How to Buy a Car: How to Build or Fix Your Credit, Part II

In last week’s post, How to Buy a Car: How to Build or Fix Your Credit, Part I we talked about getting copies of your credit report, cleaning up old credit items, and piggybacking on someone else’s credit for a quick fix.

This week, we’re covering credit cards and credit builder loans.

 

Not All Credit Cards are Bad

There are lots of people who will be glad to tell you that credit cards are evil, that they never have one and they never will.

 

Should you listen to them?

The truth is a little more complicated. Credit cards are bad only if they’re not used properly. And some people just don’t have the discipline to use them properly.

 

So how should you use one?

Financial experts say that if you want to build credit, only buy things with your credit card that you would normally buy anyway, then pay the balance in full every month.

For example you could use it to buy gas for your car or to pay your electric bill. You should not use it for things like clothes or even groceries, because studies have found that even for purchases like these, you tend to spend more than you normally would if you pay with a credit card.

And then you absolutely must pay it off every month. Now, it won’t do you any good to make your credit card payment the day after you put something on it – you have to wait until your billing cycle to make sure you get credit for using credit.

You can pay it on your due date but it’s probably best to try and pay it a couple of days in advance. That way, you have even less chance of making a late payment. That’s the thing to avoid at all cost because then you’re moving backward in your work to build credit.

 

How to Get a Credit Card

If you have bad or no credit, it can be tough to get a credit card. There’s always a solution, though, and your best bet might be a secured card.

With a secured card, the card company requires a deposit equal to the amount they’re willing to offer as a credit limit. They might offer you a $300 limit, meaning you have to send them $300 first. That way, in the event of a default, they have that deposit to cover all of the unpaid balance.
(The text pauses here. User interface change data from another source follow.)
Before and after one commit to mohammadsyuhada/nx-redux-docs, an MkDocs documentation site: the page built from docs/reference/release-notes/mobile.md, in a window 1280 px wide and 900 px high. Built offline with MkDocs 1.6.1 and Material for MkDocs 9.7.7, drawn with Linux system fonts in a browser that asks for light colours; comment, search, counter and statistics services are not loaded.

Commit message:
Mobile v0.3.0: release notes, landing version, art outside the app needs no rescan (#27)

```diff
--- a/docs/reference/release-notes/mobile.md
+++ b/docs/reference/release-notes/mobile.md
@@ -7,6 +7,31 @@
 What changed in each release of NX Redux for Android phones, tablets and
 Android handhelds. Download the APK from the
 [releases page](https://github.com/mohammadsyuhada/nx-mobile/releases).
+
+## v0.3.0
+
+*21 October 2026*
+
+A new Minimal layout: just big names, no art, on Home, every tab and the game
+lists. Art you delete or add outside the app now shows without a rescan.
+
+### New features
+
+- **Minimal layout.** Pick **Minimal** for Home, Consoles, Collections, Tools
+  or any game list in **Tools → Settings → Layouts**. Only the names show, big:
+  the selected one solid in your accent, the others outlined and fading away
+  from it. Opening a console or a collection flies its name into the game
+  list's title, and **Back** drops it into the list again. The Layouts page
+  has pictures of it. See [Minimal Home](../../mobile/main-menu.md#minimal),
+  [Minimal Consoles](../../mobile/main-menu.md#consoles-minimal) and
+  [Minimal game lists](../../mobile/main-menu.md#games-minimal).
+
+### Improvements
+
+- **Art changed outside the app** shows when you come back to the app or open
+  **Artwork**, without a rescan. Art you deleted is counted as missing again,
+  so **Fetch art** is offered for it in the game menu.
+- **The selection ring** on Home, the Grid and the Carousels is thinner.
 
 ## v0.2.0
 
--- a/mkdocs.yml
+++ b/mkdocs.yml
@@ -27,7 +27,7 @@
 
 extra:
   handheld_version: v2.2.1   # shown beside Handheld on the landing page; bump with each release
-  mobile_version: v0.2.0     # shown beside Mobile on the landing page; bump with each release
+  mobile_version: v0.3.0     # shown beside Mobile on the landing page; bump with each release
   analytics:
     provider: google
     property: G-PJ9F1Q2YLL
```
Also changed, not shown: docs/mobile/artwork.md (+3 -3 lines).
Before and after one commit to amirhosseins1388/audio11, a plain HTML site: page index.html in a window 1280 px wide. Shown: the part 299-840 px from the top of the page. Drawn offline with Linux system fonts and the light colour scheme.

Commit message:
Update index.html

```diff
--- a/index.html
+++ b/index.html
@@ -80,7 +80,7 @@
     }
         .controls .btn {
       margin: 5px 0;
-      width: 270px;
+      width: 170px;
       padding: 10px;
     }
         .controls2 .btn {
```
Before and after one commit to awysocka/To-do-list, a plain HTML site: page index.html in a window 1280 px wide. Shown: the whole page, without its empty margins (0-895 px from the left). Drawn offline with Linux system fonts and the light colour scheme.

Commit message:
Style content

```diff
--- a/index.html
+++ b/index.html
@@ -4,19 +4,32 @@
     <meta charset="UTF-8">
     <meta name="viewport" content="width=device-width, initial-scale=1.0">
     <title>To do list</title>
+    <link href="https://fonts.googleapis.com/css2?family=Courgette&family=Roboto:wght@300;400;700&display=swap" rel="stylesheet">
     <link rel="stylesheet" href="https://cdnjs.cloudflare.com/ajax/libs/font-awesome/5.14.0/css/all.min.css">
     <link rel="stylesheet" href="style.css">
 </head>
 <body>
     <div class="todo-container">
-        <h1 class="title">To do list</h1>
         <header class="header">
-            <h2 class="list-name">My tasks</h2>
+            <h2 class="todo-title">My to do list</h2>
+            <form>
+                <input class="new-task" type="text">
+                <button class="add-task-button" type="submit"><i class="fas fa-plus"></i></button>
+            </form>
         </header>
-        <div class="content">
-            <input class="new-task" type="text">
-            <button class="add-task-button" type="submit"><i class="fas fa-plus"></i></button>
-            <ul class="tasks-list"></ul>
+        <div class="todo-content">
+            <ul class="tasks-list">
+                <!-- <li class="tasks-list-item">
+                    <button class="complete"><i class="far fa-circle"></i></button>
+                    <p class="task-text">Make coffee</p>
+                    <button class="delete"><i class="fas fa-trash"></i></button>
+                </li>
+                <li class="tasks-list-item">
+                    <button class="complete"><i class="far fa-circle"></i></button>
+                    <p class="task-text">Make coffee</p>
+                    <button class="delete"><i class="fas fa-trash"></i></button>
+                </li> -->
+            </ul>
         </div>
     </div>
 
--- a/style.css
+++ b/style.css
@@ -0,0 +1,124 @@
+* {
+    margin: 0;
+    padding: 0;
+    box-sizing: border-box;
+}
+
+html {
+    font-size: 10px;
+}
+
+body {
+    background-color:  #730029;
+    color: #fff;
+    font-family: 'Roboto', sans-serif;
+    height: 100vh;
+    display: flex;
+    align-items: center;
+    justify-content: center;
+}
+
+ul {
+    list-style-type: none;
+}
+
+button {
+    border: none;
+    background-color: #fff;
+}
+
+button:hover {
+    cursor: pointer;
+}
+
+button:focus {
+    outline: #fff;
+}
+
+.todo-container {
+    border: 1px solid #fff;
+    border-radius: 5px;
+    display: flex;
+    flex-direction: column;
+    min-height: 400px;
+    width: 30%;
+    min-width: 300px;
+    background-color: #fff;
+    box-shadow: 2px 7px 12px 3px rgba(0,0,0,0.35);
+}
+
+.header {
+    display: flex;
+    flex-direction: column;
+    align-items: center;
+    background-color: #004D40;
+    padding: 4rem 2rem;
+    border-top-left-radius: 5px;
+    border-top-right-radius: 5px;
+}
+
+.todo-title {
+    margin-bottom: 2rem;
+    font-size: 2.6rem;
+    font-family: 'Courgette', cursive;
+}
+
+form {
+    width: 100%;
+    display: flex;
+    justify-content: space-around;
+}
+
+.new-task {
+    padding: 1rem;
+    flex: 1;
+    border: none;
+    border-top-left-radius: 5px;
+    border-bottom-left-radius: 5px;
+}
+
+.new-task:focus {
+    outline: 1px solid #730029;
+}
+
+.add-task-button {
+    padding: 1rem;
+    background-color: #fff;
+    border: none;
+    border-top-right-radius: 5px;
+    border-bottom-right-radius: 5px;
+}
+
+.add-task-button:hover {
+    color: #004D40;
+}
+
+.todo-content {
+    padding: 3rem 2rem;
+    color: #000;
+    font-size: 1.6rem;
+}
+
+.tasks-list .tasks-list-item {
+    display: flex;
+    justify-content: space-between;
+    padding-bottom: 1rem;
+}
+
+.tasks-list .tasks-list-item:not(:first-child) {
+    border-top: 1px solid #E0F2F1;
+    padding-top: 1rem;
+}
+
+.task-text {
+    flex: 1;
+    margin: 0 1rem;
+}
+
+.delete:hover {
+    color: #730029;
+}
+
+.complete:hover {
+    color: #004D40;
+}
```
You might also be approved for a low limit, unsecured card. In either case, without a good credit history, you can be sure you won’t be getting the best interest rate. But if you follow the plan and pay your balance in full every month, it doesn’t make any difference what your interest rate is.

There are a couple of gotchas to look out for, though, so it pays to spend a little time shopping around for a card. Some companies charge high annual fees for their cards and some charge minimum interest each month. Those are the ones to avoid.

CreditKarma.com and CreditSesame.com both have listings and advice for many types of credit cards. Keep in mind that they probably have arrangements with the card issuers so that they get paid when you apply, but they have some good tools to help you choose.

 

The Credit Builder Loan

The last strategy we’ll discuss is the credit builder loan. This is simply a personal loan from a bank, credit union, or other lender that you make payments on for the sole purpose of building credit.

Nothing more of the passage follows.